Article révisé par les pairs
Résumé : In mammals, Ins(1,4,5)P3, the well known calcium mobilization messenger, is phosphorylated in the cytosol at the 3-position of the inositol ring to yield Ins(1,3,4,5)P4 by Ins(1,4,5)P3 3-kinases A, B and C isoforms as well as by inositol polyphosphate multikinase (Ipmk). Studies in gene-deficient mice have revealed that these enzymes and Ins(1,3,4,5)P4, their reaction product, play essential role in multiple physiological processes, ranging from synaptic plasticity, hematopoietic cell survival, development and function, to mRNA export, transcriptional regulation and chromatin remodelling. Rather than to provide an unique and “universal” mechanism of Ins(1,3,4,5)P4 action, these studies in genetically-modified mice point for a role of this inositide in the control of calcium mobilization, of the subcellular localisation of PH domain-containing target proteins, and of higher inositol phosphate production. Mice deficient for the B isoform of inositol 1,4,5-trisphosphate 3-kinase (Itpkb) develop profound alterations in T and B cells as well as in neutrophils and mast cells. Our recent studies indicate that the 3-kinase Itpkb and Ins(1,3,4,5)P4 are important for the survival of naïve mature B cells and the control of proapoptotic Bim protein expression, rather than for the control of B cell transition from one developmental stage to another.

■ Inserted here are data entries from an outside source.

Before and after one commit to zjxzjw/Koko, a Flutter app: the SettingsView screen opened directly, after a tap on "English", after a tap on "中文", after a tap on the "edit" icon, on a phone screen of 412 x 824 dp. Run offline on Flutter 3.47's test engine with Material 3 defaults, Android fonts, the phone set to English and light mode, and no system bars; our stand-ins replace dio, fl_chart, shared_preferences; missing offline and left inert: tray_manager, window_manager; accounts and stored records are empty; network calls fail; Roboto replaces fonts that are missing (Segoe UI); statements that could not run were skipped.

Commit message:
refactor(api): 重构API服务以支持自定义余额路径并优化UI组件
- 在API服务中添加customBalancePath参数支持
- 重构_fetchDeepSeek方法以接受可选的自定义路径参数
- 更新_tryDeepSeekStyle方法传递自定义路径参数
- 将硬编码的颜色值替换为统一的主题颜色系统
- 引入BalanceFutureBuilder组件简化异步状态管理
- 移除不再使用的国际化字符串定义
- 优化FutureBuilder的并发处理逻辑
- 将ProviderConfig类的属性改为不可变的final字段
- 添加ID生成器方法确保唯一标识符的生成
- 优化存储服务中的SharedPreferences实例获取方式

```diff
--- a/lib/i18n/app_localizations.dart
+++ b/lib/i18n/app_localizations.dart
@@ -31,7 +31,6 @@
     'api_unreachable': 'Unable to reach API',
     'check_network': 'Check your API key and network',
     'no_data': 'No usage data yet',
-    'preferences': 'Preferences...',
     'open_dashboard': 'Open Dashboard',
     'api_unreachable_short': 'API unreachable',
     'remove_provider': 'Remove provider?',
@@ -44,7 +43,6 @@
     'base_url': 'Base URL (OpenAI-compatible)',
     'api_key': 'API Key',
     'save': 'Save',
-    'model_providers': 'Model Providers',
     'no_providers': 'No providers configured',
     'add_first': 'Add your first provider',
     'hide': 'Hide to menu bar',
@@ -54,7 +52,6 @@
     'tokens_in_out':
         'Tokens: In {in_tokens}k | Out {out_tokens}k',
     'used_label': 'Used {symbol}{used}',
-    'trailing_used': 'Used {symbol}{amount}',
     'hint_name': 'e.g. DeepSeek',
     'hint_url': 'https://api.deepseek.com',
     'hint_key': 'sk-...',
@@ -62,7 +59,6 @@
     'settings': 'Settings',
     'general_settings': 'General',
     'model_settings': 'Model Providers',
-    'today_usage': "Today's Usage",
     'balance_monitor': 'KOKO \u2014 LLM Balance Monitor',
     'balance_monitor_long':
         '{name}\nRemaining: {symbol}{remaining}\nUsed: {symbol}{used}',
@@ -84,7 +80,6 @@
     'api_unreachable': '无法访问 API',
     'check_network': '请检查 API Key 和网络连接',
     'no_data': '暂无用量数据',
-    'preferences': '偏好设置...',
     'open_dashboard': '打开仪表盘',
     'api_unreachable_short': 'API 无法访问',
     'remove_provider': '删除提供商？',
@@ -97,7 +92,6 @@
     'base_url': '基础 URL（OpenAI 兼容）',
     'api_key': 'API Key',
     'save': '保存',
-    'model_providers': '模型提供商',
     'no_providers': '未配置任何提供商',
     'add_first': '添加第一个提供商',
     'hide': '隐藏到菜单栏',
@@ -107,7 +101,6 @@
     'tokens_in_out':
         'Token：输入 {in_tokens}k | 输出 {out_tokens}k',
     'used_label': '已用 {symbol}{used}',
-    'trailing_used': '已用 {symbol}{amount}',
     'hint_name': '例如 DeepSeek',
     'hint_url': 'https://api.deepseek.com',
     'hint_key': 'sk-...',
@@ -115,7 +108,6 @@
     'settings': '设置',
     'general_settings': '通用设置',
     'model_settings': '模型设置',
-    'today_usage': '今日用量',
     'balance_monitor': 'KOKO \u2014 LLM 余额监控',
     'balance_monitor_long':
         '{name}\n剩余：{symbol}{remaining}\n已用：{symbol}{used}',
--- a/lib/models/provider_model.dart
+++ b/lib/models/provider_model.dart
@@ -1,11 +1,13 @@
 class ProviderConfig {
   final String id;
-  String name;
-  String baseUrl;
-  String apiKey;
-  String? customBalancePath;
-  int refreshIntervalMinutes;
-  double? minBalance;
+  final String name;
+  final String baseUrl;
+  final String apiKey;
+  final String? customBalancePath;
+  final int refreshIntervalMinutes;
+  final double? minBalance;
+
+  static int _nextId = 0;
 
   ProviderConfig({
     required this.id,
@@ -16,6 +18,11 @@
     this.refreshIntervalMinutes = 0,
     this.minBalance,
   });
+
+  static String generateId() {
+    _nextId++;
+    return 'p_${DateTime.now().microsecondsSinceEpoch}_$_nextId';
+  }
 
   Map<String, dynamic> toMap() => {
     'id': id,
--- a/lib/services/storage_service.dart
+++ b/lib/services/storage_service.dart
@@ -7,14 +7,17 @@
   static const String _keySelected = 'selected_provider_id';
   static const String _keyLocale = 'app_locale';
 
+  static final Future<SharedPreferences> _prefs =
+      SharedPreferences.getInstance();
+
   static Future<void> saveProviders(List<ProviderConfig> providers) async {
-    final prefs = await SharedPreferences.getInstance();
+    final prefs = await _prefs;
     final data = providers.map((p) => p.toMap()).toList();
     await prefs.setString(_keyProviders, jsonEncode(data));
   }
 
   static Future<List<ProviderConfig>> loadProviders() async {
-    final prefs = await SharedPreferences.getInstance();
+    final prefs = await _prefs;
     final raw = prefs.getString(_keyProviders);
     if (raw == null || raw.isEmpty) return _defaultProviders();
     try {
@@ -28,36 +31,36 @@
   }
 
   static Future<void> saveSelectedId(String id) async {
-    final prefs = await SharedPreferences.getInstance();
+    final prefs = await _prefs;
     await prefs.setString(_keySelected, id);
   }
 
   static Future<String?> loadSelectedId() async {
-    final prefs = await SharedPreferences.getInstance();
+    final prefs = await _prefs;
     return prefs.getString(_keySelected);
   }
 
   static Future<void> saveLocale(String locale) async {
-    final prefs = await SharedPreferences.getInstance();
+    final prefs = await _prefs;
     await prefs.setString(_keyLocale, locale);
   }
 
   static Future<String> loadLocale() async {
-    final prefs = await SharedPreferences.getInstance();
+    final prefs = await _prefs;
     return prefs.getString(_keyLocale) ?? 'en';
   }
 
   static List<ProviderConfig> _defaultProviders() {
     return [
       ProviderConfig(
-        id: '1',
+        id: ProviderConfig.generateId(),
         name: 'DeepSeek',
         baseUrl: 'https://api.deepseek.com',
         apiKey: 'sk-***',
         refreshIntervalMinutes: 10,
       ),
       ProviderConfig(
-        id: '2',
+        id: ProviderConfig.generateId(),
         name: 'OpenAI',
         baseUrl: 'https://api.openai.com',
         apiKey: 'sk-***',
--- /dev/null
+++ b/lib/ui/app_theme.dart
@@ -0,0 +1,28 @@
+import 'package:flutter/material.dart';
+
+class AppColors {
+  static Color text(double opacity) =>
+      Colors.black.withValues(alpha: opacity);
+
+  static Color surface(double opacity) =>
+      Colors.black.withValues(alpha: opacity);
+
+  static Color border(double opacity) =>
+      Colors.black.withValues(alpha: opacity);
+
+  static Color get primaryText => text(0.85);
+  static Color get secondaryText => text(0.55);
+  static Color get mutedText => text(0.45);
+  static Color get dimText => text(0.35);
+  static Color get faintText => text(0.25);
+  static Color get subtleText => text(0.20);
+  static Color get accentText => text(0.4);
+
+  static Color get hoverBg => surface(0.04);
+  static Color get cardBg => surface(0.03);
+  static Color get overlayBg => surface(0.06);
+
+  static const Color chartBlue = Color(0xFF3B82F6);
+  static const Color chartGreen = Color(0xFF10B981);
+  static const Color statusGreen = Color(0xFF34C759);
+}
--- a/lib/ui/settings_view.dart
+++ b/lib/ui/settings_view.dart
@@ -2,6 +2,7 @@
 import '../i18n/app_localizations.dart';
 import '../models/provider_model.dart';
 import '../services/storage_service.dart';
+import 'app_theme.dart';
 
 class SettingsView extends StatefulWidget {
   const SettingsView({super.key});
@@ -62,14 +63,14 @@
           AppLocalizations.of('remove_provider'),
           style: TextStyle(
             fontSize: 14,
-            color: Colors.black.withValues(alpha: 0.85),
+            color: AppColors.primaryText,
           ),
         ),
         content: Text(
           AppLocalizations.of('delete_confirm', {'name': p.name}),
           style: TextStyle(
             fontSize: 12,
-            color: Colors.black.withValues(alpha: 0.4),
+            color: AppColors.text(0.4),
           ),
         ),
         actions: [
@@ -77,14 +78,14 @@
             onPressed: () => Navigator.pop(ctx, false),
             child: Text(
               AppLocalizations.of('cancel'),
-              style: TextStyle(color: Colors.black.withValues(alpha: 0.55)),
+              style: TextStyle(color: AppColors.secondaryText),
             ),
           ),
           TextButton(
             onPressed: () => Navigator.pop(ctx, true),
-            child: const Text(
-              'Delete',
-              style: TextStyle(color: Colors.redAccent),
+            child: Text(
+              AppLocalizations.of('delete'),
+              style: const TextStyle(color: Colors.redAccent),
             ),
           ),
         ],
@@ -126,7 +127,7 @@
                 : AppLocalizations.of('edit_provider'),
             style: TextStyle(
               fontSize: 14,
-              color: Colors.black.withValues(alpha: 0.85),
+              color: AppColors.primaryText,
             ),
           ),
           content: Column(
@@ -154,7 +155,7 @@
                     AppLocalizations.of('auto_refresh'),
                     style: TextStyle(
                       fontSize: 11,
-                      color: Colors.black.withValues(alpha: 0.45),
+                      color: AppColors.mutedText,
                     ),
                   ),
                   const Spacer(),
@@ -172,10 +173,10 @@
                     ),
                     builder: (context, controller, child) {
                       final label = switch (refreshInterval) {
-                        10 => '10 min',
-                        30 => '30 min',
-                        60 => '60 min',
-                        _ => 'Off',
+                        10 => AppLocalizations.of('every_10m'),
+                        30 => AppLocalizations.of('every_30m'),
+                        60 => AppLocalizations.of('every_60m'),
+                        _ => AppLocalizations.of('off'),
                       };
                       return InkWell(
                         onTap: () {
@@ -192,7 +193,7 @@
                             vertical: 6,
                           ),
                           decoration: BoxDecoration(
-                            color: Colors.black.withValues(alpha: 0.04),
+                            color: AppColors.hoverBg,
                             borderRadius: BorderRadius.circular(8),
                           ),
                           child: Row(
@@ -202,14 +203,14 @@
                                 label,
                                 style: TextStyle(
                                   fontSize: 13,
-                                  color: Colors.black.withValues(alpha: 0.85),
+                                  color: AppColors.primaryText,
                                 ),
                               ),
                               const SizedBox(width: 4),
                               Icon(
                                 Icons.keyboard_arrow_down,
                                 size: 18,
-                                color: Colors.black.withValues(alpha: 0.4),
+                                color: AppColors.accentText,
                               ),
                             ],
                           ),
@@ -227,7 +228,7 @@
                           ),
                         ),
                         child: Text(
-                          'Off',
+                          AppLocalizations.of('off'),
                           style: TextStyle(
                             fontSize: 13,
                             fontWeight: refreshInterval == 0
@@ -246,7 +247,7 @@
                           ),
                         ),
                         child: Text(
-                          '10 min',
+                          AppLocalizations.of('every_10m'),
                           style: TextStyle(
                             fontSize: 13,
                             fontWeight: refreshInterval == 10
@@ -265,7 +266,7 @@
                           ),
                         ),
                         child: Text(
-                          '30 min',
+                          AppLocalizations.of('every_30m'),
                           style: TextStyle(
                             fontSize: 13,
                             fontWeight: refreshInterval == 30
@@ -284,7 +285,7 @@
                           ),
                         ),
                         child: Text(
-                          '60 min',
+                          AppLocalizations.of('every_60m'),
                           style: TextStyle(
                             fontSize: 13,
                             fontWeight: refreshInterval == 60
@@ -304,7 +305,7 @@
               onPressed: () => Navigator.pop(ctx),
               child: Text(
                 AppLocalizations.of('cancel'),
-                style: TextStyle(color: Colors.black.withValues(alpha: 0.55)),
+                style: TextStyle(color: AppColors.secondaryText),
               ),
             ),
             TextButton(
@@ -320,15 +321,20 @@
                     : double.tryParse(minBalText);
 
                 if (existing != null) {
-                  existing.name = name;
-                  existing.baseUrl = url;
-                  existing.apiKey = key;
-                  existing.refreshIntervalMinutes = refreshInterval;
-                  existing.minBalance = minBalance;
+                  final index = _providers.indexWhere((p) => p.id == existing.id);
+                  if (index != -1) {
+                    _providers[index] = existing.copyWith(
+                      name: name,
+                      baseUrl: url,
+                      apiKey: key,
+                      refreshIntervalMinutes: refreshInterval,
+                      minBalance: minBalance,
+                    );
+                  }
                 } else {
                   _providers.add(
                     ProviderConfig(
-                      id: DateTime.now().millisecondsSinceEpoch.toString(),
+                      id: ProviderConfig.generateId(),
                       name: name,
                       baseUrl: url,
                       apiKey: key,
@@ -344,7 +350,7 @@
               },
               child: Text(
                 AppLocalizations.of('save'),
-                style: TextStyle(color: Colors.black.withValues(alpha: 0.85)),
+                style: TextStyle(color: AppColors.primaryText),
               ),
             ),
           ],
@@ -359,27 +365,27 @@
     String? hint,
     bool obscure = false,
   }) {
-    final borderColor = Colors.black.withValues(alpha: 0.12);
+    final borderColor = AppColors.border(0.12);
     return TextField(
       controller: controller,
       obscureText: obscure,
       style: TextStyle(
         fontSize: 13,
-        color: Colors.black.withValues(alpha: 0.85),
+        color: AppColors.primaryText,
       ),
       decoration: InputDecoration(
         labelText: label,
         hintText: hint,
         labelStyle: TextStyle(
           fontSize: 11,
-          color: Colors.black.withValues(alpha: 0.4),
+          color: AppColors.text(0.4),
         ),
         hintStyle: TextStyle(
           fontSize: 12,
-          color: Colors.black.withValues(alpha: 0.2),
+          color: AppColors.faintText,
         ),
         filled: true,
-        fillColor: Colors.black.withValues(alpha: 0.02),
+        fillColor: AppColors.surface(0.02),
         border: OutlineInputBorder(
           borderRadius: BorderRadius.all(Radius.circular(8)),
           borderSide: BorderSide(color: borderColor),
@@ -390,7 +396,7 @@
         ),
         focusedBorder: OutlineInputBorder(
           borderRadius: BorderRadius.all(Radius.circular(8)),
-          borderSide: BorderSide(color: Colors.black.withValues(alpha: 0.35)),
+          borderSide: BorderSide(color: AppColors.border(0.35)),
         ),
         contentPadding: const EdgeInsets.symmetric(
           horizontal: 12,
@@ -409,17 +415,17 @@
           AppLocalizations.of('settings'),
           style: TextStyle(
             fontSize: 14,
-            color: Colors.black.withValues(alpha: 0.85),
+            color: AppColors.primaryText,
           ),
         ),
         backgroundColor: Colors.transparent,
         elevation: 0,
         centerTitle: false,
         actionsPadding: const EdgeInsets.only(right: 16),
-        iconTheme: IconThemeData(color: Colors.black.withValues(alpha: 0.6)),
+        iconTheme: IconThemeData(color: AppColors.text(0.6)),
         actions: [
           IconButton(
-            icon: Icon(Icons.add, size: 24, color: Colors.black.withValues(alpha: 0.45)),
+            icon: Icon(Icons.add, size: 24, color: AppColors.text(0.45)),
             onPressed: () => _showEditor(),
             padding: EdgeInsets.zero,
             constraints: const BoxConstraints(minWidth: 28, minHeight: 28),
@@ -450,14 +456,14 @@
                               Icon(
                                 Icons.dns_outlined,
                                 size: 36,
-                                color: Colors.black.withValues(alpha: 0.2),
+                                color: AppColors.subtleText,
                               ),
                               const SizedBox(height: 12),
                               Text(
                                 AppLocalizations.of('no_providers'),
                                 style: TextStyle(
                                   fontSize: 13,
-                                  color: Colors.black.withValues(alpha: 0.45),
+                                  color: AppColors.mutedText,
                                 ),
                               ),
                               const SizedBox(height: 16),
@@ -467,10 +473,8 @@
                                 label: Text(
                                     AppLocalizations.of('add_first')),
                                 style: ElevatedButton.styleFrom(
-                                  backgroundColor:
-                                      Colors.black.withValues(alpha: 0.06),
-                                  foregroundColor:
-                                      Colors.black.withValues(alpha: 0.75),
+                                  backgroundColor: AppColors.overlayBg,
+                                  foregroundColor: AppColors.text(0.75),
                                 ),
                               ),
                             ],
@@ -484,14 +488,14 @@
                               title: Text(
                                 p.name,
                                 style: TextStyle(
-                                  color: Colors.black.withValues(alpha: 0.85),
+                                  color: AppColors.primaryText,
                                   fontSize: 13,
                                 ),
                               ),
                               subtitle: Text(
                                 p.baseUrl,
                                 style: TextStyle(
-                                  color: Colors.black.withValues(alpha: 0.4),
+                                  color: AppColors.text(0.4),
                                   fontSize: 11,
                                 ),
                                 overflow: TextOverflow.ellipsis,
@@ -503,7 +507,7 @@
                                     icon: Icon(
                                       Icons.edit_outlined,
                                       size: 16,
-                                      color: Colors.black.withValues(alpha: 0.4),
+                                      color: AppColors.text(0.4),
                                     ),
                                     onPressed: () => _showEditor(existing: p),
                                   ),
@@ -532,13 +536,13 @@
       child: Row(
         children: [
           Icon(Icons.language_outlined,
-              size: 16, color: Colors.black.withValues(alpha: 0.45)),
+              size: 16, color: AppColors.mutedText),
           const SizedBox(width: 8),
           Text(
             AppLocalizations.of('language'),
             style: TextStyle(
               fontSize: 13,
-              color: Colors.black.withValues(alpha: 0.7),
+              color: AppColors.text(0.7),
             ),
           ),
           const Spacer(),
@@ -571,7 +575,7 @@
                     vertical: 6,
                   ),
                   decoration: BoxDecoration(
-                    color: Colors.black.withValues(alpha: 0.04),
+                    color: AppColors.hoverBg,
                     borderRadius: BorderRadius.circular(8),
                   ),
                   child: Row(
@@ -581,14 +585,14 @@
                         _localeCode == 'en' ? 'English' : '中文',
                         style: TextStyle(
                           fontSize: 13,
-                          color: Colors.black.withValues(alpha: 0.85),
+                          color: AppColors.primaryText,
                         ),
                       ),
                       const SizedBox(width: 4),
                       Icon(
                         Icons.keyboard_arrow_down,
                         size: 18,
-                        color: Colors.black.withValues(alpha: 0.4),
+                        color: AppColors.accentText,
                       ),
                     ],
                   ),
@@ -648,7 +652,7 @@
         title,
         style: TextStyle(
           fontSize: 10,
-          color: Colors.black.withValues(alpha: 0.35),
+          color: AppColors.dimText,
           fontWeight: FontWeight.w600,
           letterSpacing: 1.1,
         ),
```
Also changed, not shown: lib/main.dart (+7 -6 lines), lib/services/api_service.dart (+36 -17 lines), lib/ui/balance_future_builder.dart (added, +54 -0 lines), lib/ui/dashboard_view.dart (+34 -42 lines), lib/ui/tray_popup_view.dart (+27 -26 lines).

They also suggest that Itpkb is an important component in the control of B cell anergy.